While e-commerce is generally perceived as a great opportunity in international trade, it might also give rise to formidable challenges for small developing countries to realise its potential for development and employment. This session addressed the ways in which current and proposed trade rules could affect the development potential of e-commerce for small developing countries. Moderator Ms Fatma Brahim, Director in charge of relations with the WTO of the Ministry of Industry and Commerce of Tunisia, opened the session by stressing that small developing countries are still lagging behind in e-commerce and digitalisation, and that e-commerce itself ‘is not the magic wand that can transform underdevelopment into development’. A holistic look is needed to address the on-the-ground realities of e-commerce issues for small developing countries.
The first to address this challenge was Mr Rajesh Aggarwal, Chief, Trade Facilitation and Policy for Business Section, International Trade Centre (ITC). He promoted a bottom-up approach to e-commerce, which he saw as an entirely new channel of marketing in goods and services. According to the ITC’s recently published e-commerce survey, all aspects of the e-commerce process chain – establishing an online business, international e-payments, cross-border deliveries, and aftersales – present challenges and bottlenecks. These include, among others, a lack of Internet access, a lack of knowledge and skills, currency convertibility fees, costly postal and delivery services, and customs procedures.
Moving from a business to a government perspective, Ms Vahini Naidu, Counsellor, South African Permanent Mission to the WTO, spoke about the specific challenges of the African continent, where despite certain success stories, large digital, technological, skills, and income divides limit the region’s e-commerce potential. The e-commerce rules proposed at the WTO assume a one-size-fits-all solution and a level playing field, both of which Naidu considers inadequately address the particular context of small developing economies. In addition, governments need to consider how to address the disruptive nature of the digital revolution to avoid being left behind, by adopting digital industrial policies and data governance regulation.

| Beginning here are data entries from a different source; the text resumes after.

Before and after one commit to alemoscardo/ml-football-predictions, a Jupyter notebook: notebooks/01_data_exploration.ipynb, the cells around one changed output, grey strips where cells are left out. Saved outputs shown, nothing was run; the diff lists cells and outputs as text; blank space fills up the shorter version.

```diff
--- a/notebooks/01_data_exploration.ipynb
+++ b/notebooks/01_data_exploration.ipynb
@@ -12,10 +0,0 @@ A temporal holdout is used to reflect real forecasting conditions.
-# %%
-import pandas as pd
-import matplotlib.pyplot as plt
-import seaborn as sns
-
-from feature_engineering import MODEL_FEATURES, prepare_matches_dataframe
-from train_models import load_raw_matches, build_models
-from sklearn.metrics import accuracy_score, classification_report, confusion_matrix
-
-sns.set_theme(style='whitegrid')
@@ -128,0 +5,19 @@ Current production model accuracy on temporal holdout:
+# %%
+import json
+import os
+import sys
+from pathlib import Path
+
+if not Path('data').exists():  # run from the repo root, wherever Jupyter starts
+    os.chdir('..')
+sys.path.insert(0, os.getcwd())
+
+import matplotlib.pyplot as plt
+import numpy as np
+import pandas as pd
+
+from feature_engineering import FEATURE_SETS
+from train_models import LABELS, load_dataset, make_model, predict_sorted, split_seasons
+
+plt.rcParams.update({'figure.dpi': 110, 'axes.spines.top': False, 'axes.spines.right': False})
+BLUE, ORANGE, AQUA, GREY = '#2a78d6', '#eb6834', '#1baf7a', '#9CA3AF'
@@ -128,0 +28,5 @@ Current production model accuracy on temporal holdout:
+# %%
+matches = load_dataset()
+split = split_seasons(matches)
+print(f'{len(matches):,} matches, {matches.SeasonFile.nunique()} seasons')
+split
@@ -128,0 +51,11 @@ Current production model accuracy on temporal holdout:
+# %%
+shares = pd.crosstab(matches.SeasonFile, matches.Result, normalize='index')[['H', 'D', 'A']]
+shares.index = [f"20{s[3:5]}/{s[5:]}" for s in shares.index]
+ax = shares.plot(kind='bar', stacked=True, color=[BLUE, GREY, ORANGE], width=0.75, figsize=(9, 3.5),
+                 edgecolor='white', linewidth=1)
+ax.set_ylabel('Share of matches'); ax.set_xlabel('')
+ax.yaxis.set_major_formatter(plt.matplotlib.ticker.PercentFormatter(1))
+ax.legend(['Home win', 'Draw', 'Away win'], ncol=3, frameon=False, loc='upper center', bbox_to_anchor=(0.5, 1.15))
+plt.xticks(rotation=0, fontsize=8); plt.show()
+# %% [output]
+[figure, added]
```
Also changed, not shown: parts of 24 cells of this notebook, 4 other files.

Mr Rashid S. Kaukab, Executive Director, CUTS International, Geneva, presented a framework for addressing e-commerce issues at the international level. He argued that the definition of e-commerce should be seen in a more holistic way, as it affects, and is affected by, the digitalisation of the economy and society at large. In addition, making international agreements is challenged by the continuously evolving nature of innovation, which is only limited by human ingenuity.

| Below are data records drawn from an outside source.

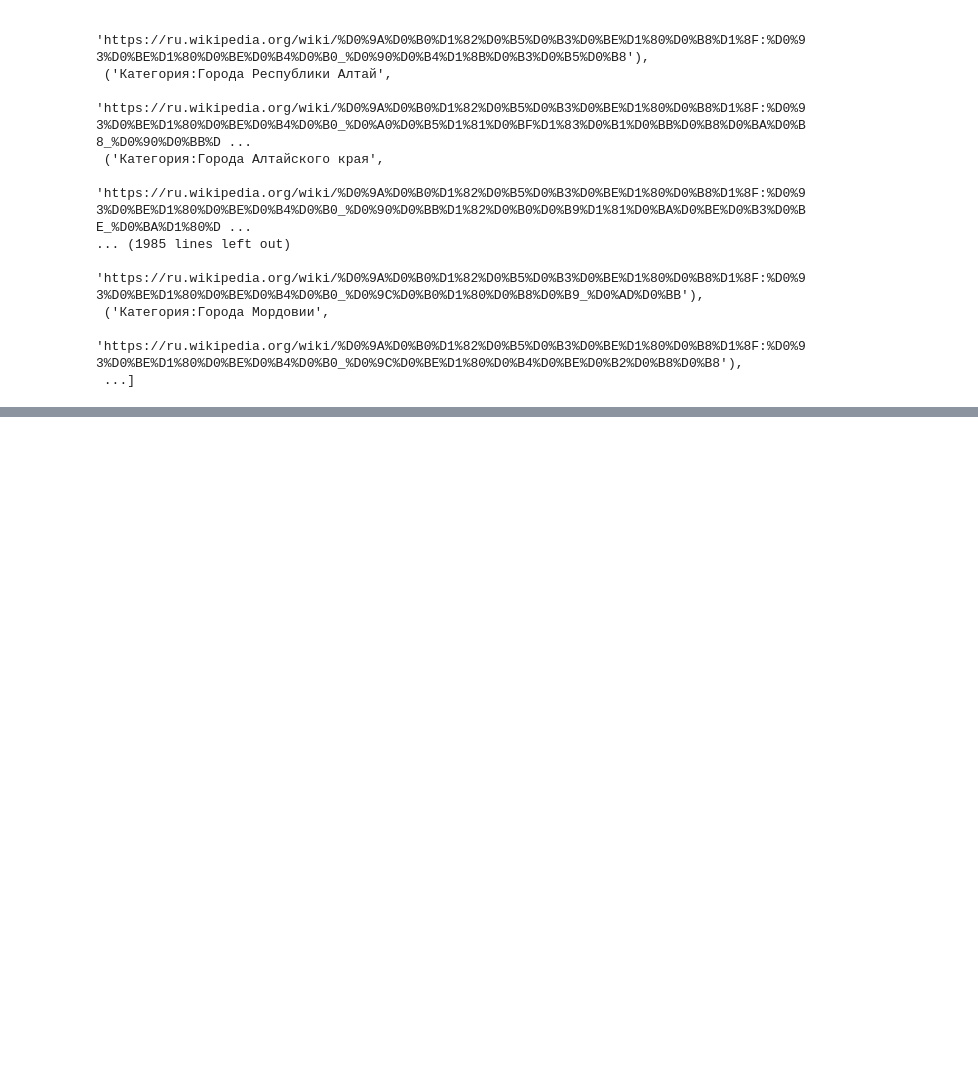
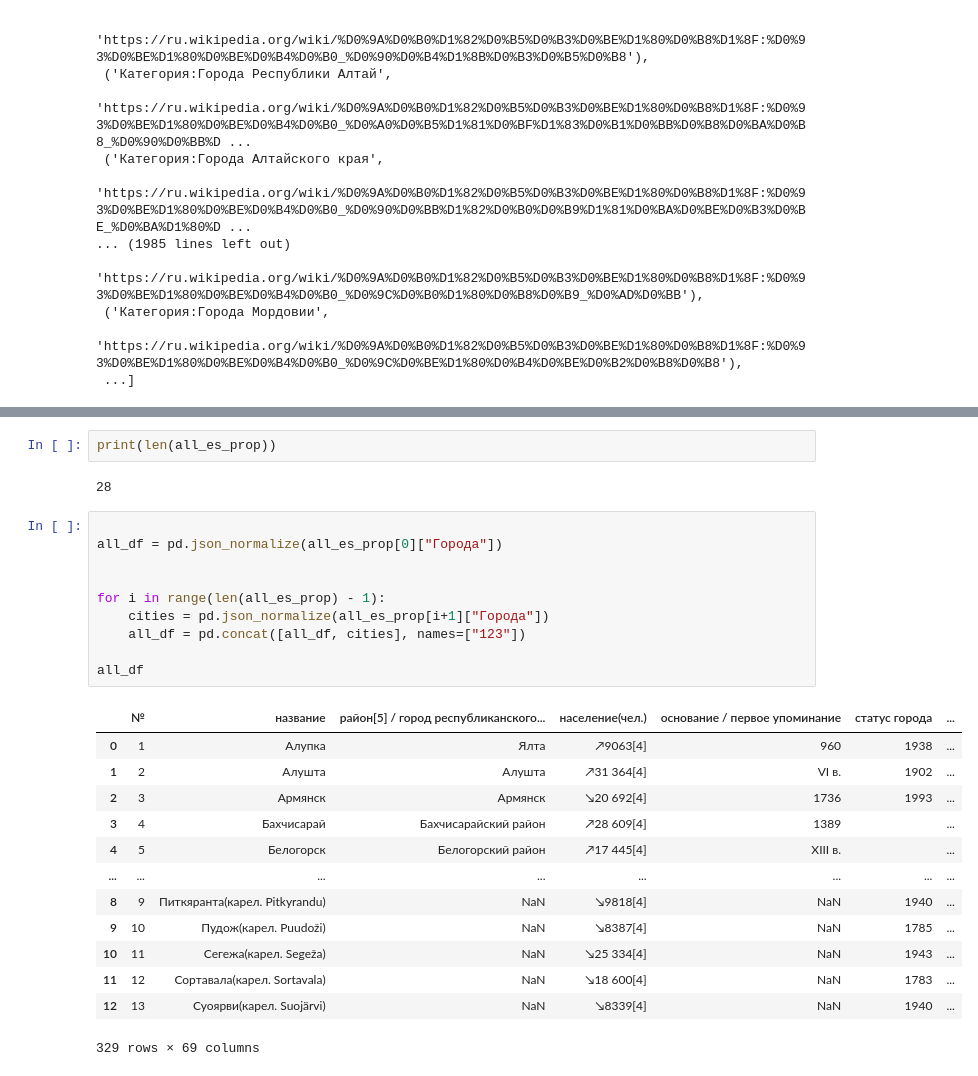
Before and after one commit to bitcoineazy/Big_Data, a Jupyter notebook: 04_parsing/wikipedia_parser.ipynb, the cells around one changed output, grey strips where cells are left out. Cells and saved outputs as stored; diff of their text form; blank space fills up the shorter version.

```diff
--- a/04_parsing/wikipedia_parser.ipynb
+++ b/04_parsing/wikipedia_parser.ipynb
@@ -160,0 +194,28 @@ pd.json_normalize(all_es_prop[0][1]["Города"])
+# %%
+print(len(all_es_prop))
+# %% [output]
+28
+# %%
+
+all_df = pd.json_normalize(all_es_prop[0]["Города"])
+
+
+for i in range(len(all_es_prop) - 1):
+    cities = pd.json_normalize(all_es_prop[i+1]["Города"])
+    all_df = pd.concat([all_df, cities], names=["123"])
+
+all_df
+# %% [output]
+|  | № | название | район[5] / город республиканского... | население(чел.) | основание / первое упоминание | статус города | ... |
+| 0 | 1 | Алупка | Ялта | ↗9063[4] | 960 | 1938 | ... |
+| 1 | 2 | Алушта | Алушта | ↗31 364[4] | VI в. | 1902 | ... |
+| 2 | 3 | Армянск | Армянск | ↘20 692[4] | 1736 | 1993 | ... |
+| 3 | 4 | Бахчисарай | Бахчисарайский район | ↗28 609[4] | 1389 |  | ... |
+| 4 | 5 | Белогорск | Белогорский район | ↗17 445[4] | XIII в. |  | ... |
+| ... | ... | ... | ... | ... | ... | ... | ... |
+| 8 | 9 | Питкяранта(карел. Pitkyrandu) | NaN | ↘9818[4] | NaN | 1940 | ... |
+| 9 | 10 | Пудож(карел. Puudoži) | NaN | ↘8387[4] | NaN | 1785 | ... |
+| 10 | 11 | Сегежа(карел. Segeža) | NaN | ↘25 334[4] | NaN | 1943 | ... |
+| 11 | 12 | Сортавала(карел. Sortavala) | NaN | ↘18 600[4] | NaN | 1783 | ... |
+| 12 | 13 | Суоярви(карел. Suojärvi) | NaN | ↘8339[4] | NaN | 1940 | ... |
+329 rows × 69 columns
```
Also changed, not shown: parts of 11 cells of this notebook.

According to Kaukab’s framework, e-commerce is addressed by the WTO and Regional Trade Agreements through market access commitments, rules and regulation commitments, and facilitation commitments. In recent years, there has been a rapid increase in the number and specificity of proposals, papers, and submissions on e-commerce to the WTO. Developing countries have presented enabling issues that need to be tackled, such as access to infrastructure, capacity building, e-commerce skills, and international collaboration. According to Kaukab, a more disaggregated framework might be needed that takes these enabling issues as a starting point to move towards facilitation issues, and ultimately market access commitments and regulation. This could promote a better understanding between developing and developed countries, taking into account their different realities in e-commerce adoption, and leading them to ‘talk to each other rather than past each other’.
The discussion that followed addressed whether the WTO is the right venue to deal with such issues as e-authentication and consumer protection, since these topics are dealt with by other international organisations as well. Naidu pointed out that tackling these issues at the WTO could have implications related to the WTO’s dispute settlement process and the Doha Development Agenda. In addition, questions were raised about whether the proposed e-commerce rules are inherently anti-development, benefiting only the companies and multinationals that are already entrenched in global markets. According to Kaukab, whether small developing countries will be able to benefit from e-commerce will ultimately depend on two main issues: competition and employment. Finding answers to these two challenges might determine how much inclusivity we will benefit from in the e-commerce phenomenon.
by Barbara Rosen Jacobson